The Rolls-Royce (LSE:RR) share price is climbing once again. In fact, it recently reclaimed the 200p per share marker for the first time since early 2020.
Does the FTSE 100 stock still offer value for money though? Let’s take a look.
The first thing to consider is the company’s price-to-earnings (P/E) ratio for 2023. At 25.5 times, this sits way ahead of the forward average of 14 times for FTSE 100 shares.
Rolls shares have pulled back thanks to rebounding conditions in key markets. A travel sector revival is powering revenues higher at its Civil Aerospace unit again. Its Defence division is also performing strongly as global weapons spending spikes.
The business doesn’t look overwhelmingly expensive compared to its peers though. Though it must be said that investors can get better value elsewhere, based on this metric.
Airbus trades on a forward-looking P/E ratio of 22.7 times. Pratt & Whitney owner RTX Corporation (which was known as Raytheon Technologies until July) trades on an earnings multiple of 17 times.
However, fellow engine builder Safran trades on a heavier P/E ratio of 27.8 times.
That said, Rolls-Royce shares seem to offer compelling value when it comes to the price-to-earnings (PEG) ratio. City analysts expect annual profits to rocket around 300% this year, leaving it trading on a multiple of 0.1.
Any reading below 1 indicates that a share is undervalued. Only RTX (which trades on a PEG ratio of 0.4) sits within this bargain benchmark. Airbus carries a reading of 8, while Safran doesn’t generate a reading, having reported losses in 2022.
It’s also important to consider Rolls’ dividend yield when assessing value. And on this score, it doesn’t score highly. In fact, it isn’t expected to pay a dividend at all in 2023 as work continues to repair the balance sheet. This puts it on the same holding pattern as Boeing.
By contrast, the average forward yield on FTSE 100 stock sits at a meaty 3.7%. RTX leads the aerospace businesses with a 2.7% dividend yield for 2023, while Safran and Airbus each offer a 1.5% yield.
Finally, it’s worth considering whether Rolls shares look cheap, according to the value of its tangible assets.
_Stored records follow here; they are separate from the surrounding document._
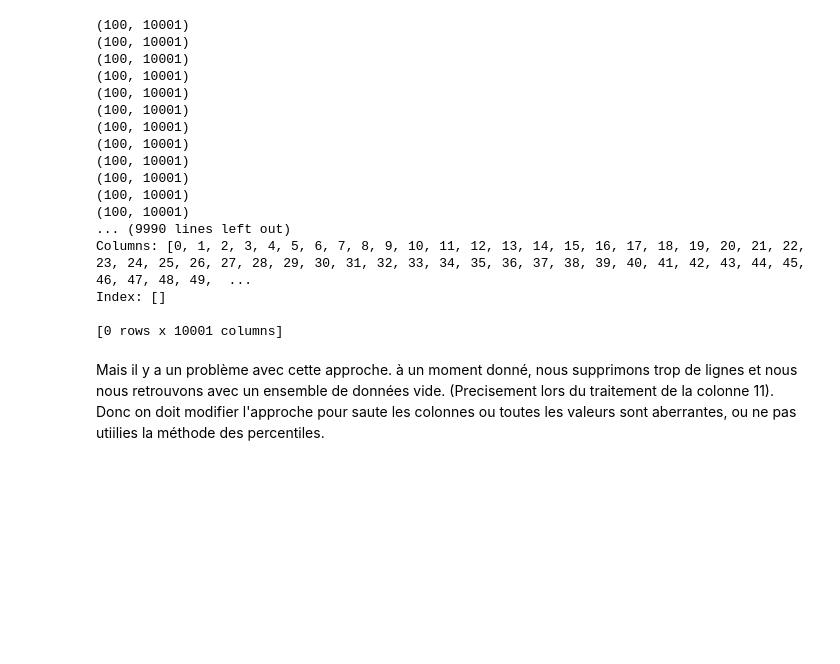
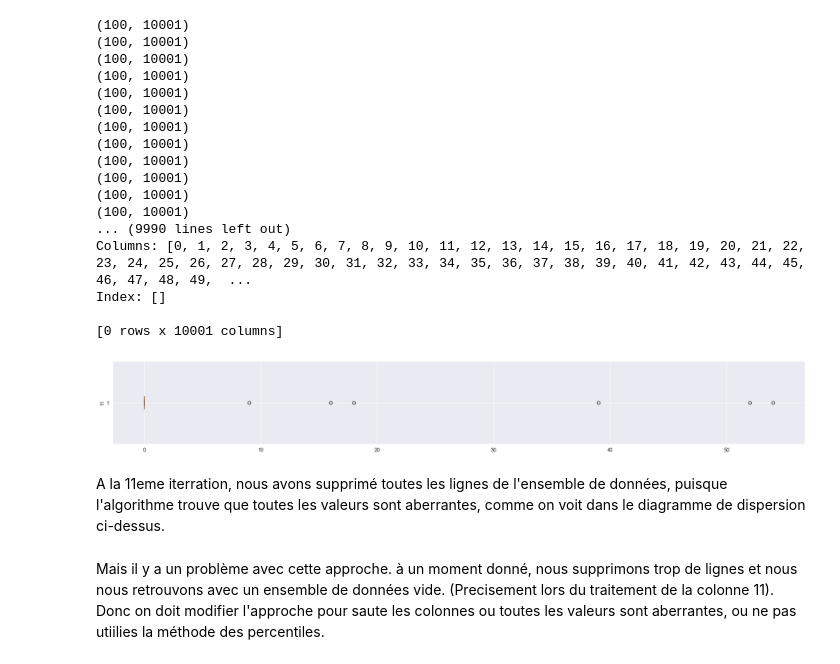
Before and after one commit to aL0NEW0LF/Extreme-Gradient-Boosting-vs-Naive-Bayes-Arcene, a Jupyter notebook: data-preprocessing.ipynb, the cells around one changed output. Saved outputs shown, nothing was run; the diff lists cells and outputs as text; code cells hidden in the pictures; blank space fills up the shorter version.

Commit message:
refactor: added a visualization of the problem we have on the 11th iteration

```diff
--- a/data-preprocessing.ipynb
+++ b/data-preprocessing.ipynb
@@ -237,5 +237,14 @@ Columns: [0, 1, 2, 3, 4, 5, 6, 7, 8, 9, 10, 11, 12, 13, 14, 15, 16, 17, 18, 19,
 Index: []
 
 [0 rows x 10001 columns]
+# %%
+fig, axs = plt.subplots(dpi=100, figsize=(25,3))
+axs.boxplot(arcene_concatinated[11], vert=False)
+axs.set_ylabel(11)
+plt.show()
+# %% [output]
+[figure, added]
+# %% [markdown]
+A la 11eme iterration, nous avons supprimé toutes les lignes de l'ensemble de données, puisque l'algorithme trouve que toutes les valeurs sont aberrantes, comme on voit dans le diagramme de dispersion ci-dessus.
 # %% [markdown]
 Mais il y a un problème avec cette approche. à un moment donné, nous supprimons trop de lignes et nous nous retrouvons avec un ensemble de données vide. (Precisement lors du traitement de la colonne 11). Donc on doit modifier l'approche pour saute les colonnes ou toutes les valeurs sont aberrantes, ou ne pas utiilies la méthode des percentiles.
```
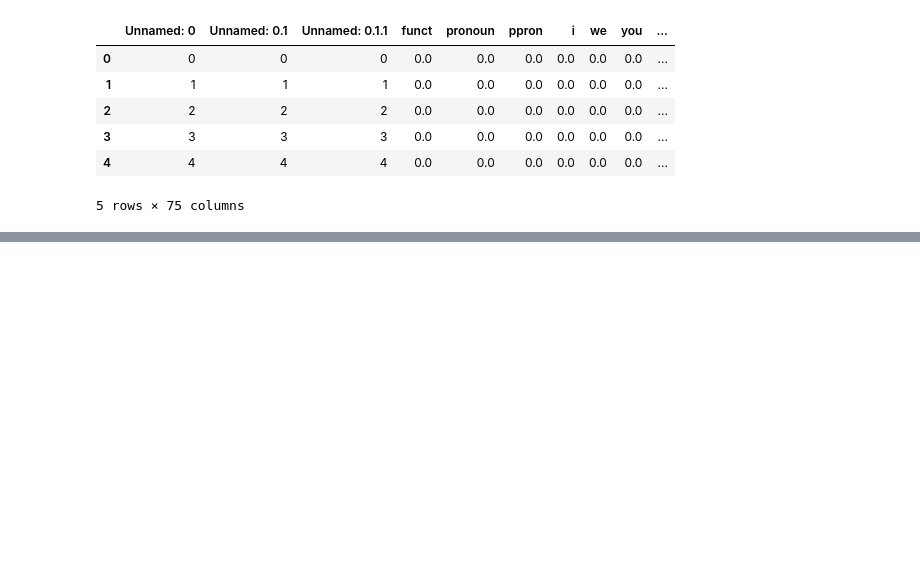
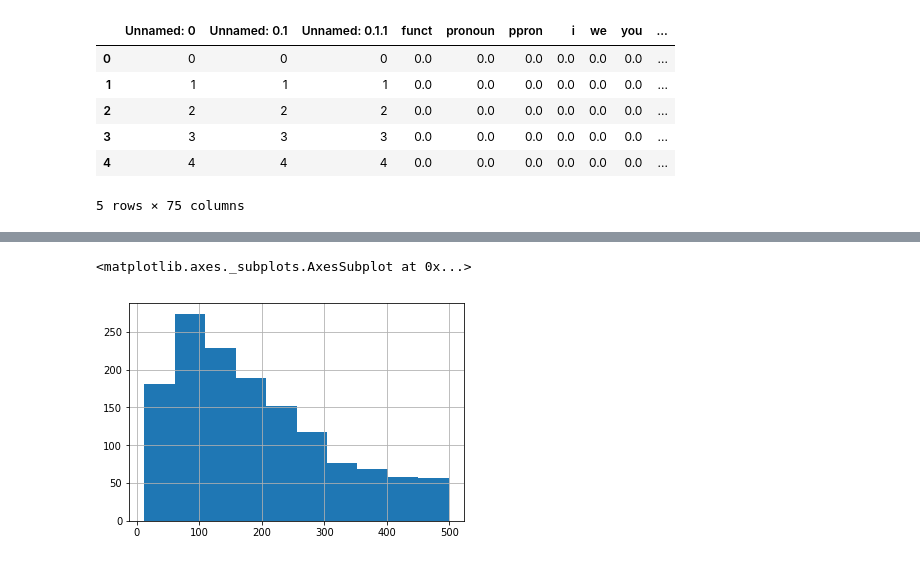
Before and after one commit to nlp-pucrs/cross-media-sa, a Jupyter notebook: Sentiment_Contradiction.ipynb, the cells around one changed output, grey strips where cells are left out. Cells and saved outputs as stored; diff of their text form; code cells hidden in the pictures; blank space fills up the shorter version.

```diff
--- a/Sentiment_Contradiction.ipynb
+++ b/Sentiment_Contradiction.ipynb
@@ -77,3 +87,8 @@ len(posts)
+# %%
+posts_sel['wc'].hist()
+# %% [output]
+<matplotlib.axes._subplots.AxesSubplot at 0x...>
+[figure, added]
 # %%
 from sklearn.metrics import accuracy_score, classification_report, confusion_matrix
 import warnings
```
Also changed, not shown: parts of 7 cells of this notebook.
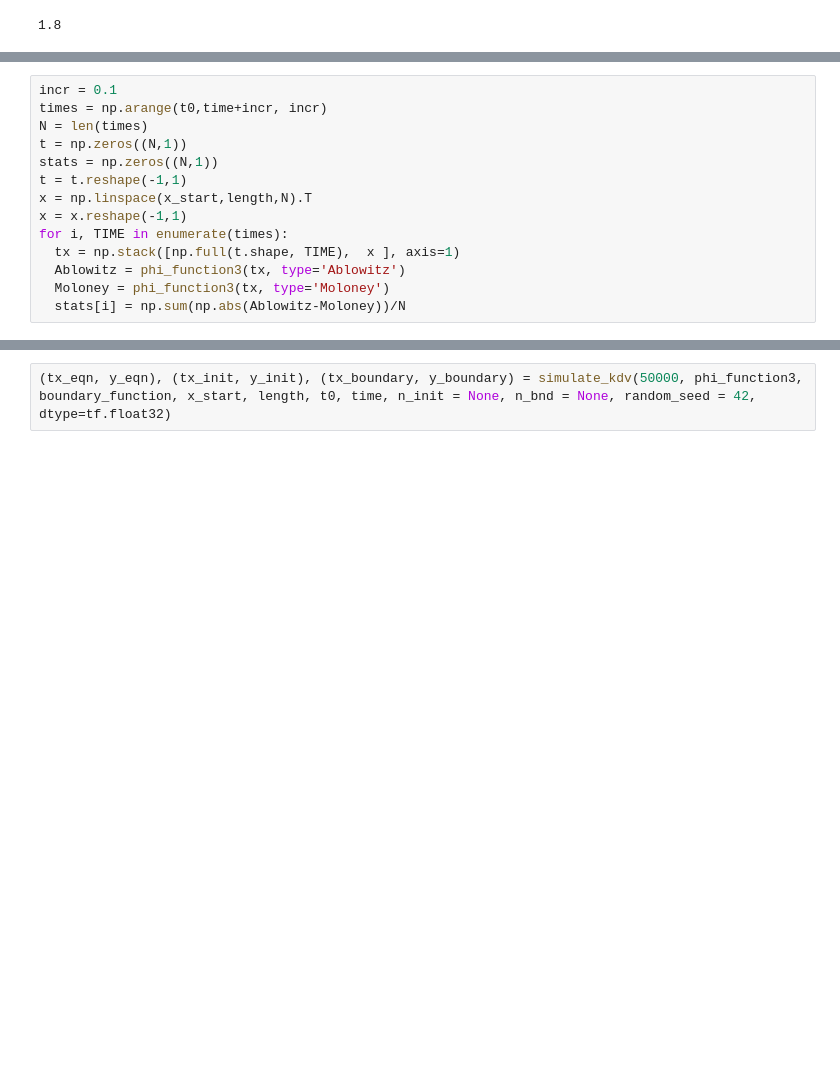
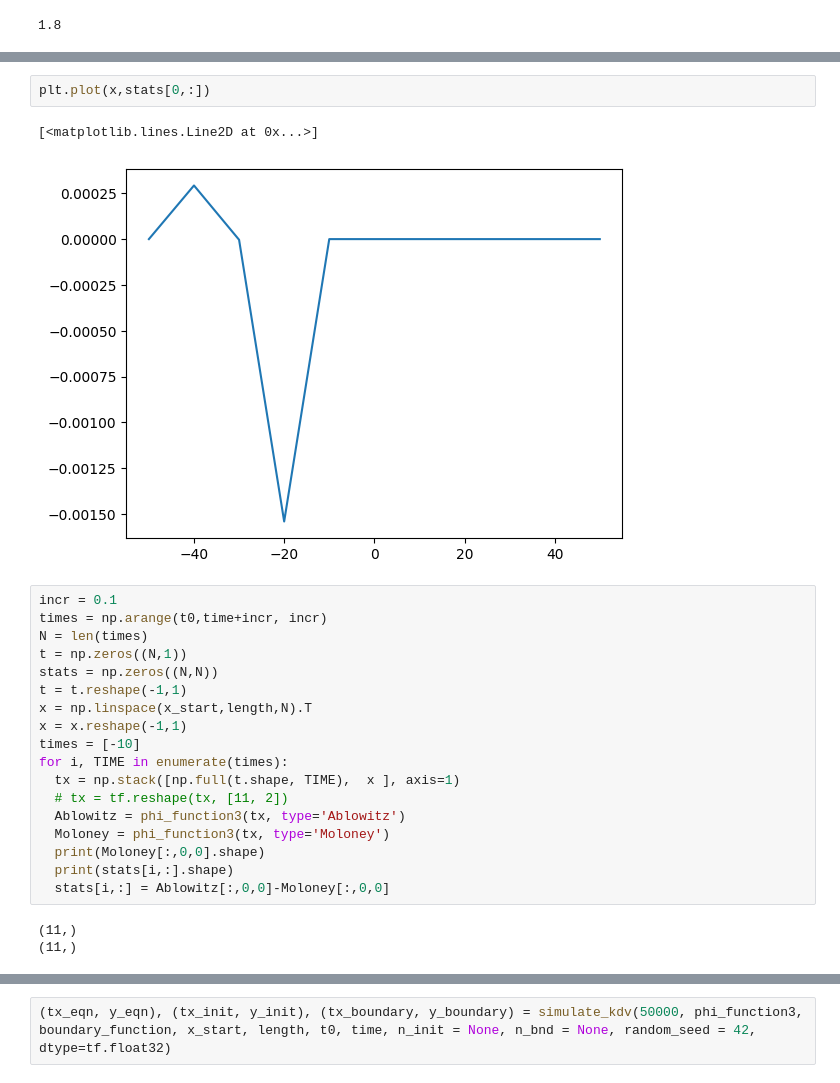
Before and after one commit to naiaseh/Trunk, a Jupyter notebook: PinnNew/KdV.ipynb, the cells around one changed output, grey strips where cells are left out. Cells and saved outputs as stored; diff of their text form; blank space fills up the shorter version.

```diff
--- a/PinnNew/KdV.ipynb
+++ b/PinnNew/KdV.ipynb
@@ -252,16 +263,28 @@ Text(0, 0.5, 'u(x,y,t)')
+# %%
+plt.plot(x,stats[0,:])
+# %% [output]
+[<matplotlib.lines.Line2D at 0x...>]
+[figure, added]
 # %%
 incr = 0.1
 times = np.arange(t0,time+incr, incr)
 N = len(times)
 t = np.zeros((N,1))
-stats = np.zeros((N,1))
+stats = np.zeros((N,N))
 t = t.reshape(-1,1)
 x = np.linspace(x_start,length,N).T
 x = x.reshape(-1,1)
+times = [-10]
 for i, TIME in enumerate(times):
   tx = np.stack([np.full(t.shape, TIME),  x ], axis=1)
+  # tx = tf.reshape(tx, [11, 2])
   Ablowitz = phi_function3(tx, type='Ablowitz')
   Moloney = phi_function3(tx, type='Moloney')
-  stats[i] = np.sum(np.abs(Ablowitz-Moloney))/N
+  print(Moloney[:,0,0].shape)
+  print(stats[i,:].shape)
+  stats[i,:] = Ablowitz[:,0,0]-Moloney[:,0,0]
+# %% [output]
+(11,)
+(11,)
 # %%
 print(np.average(stats))
```
Also changed, not shown: parts of 13 cells of this notebook.
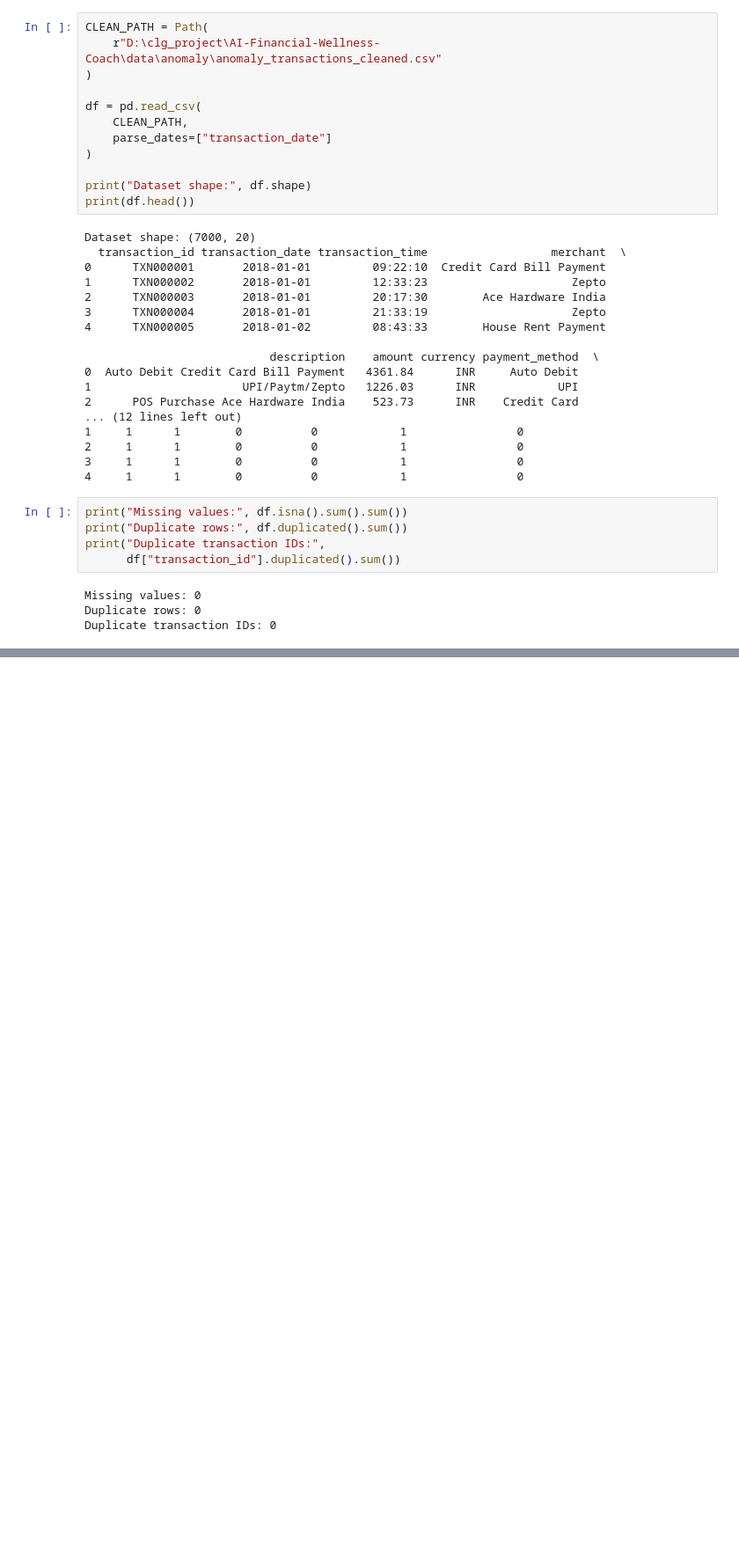
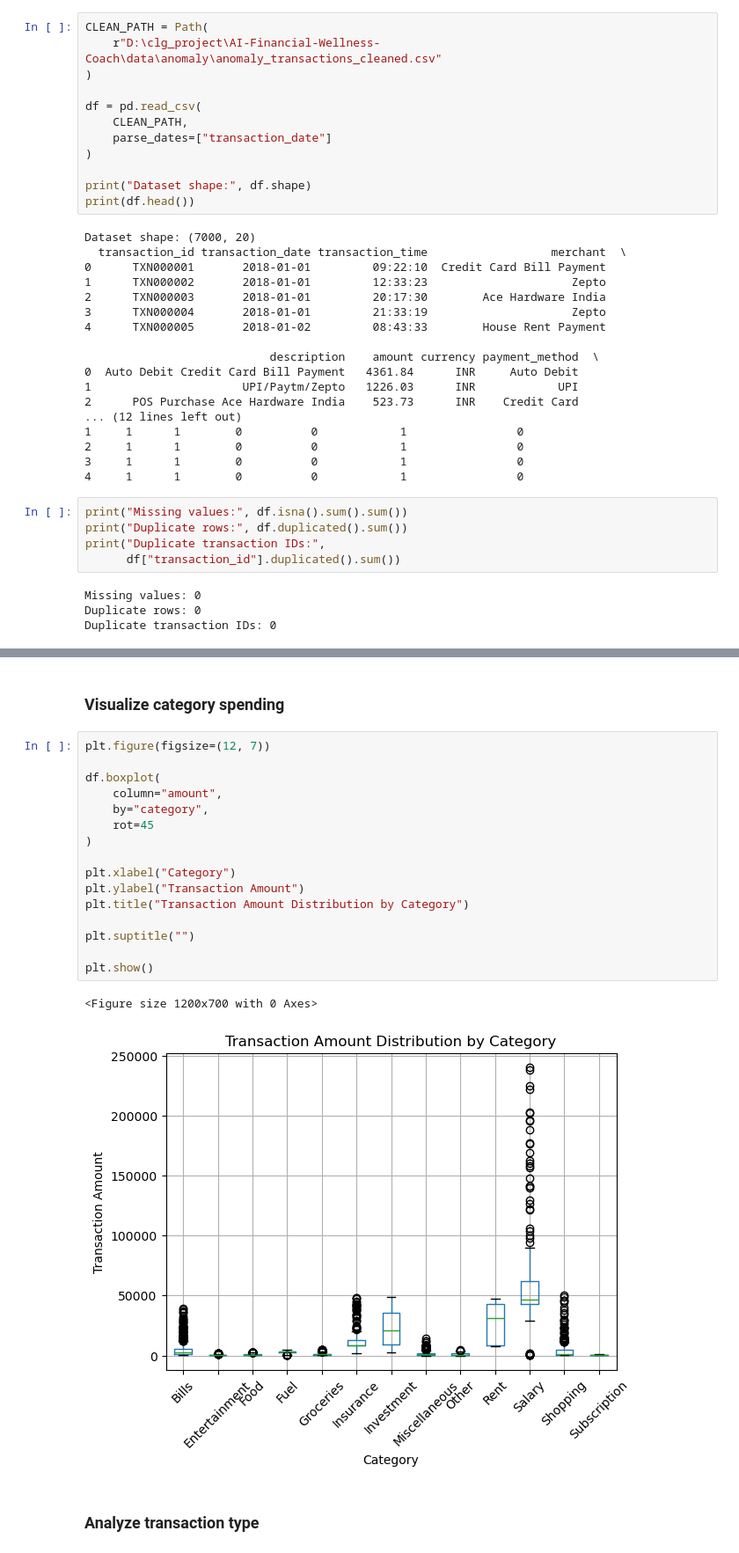
Before and after one commit to SatheMonika04/AI-Financial-Wellness-Coach, a Jupyter notebook: src/anomaly/notebooks/src/anomaly/notebooks/anomaly_eda.ipynb, the cells around one changed output, grey strips where cells are left out. Shown at 88% size. Saved outputs shown, nothing was run; the diff lists cells and outputs as text; blank space fills up the shorter version.

```diff
--- a/src/anomaly/notebooks/src/anomaly/notebooks/anomaly_eda.ipynb
+++ b/src/anomaly/notebooks/src/anomaly/notebooks/anomaly_eda.ipynb
@@ -44,0 +256,23 @@ Duplicate transaction IDs: 0
+# %% [markdown]
+### Visualize category spending
+# %%
+plt.figure(figsize=(12, 7))
+
+df.boxplot(
+    column="amount",
+    by="category",
+    rot=45
+)
+
+plt.xlabel("Category")
+plt.ylabel("Transaction Amount")
+plt.title("Transaction Amount Distribution by Category")
+
+plt.suptitle("")
+
+plt.show()
+# %% [output]
+<Figure size 1200x700 with 0 Axes>
+[figure, added]
+# %% [markdown]
+### Analyze transaction type
```
Also changed, not shown: parts of 47 cells of this notebook, 6 other files.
I can do this by calculating the firms price-to-book (P/B) ratio.
On this front, the company scores badly, as the chart above shows. A negative reading of 3.34 shows its liabilities are higher than the value of its assets. Only Boeing (with a ratio of 8.72) posts a worse reading.
The verdict on Rolls shares
Based on all of the above, I don’t think the engineer offers decent value for money, at current prices.
Rolls’ recent turnaround has been impressive. But a sudden downturn in its end markets could send its share price plummeting again. As a potential investor, I’m also concerned about its large £2.8bn net debt pile, and the fact a significant portion of this needs to be repaid in the next two years.
On balance, I’d rather buy other FTSE shares today.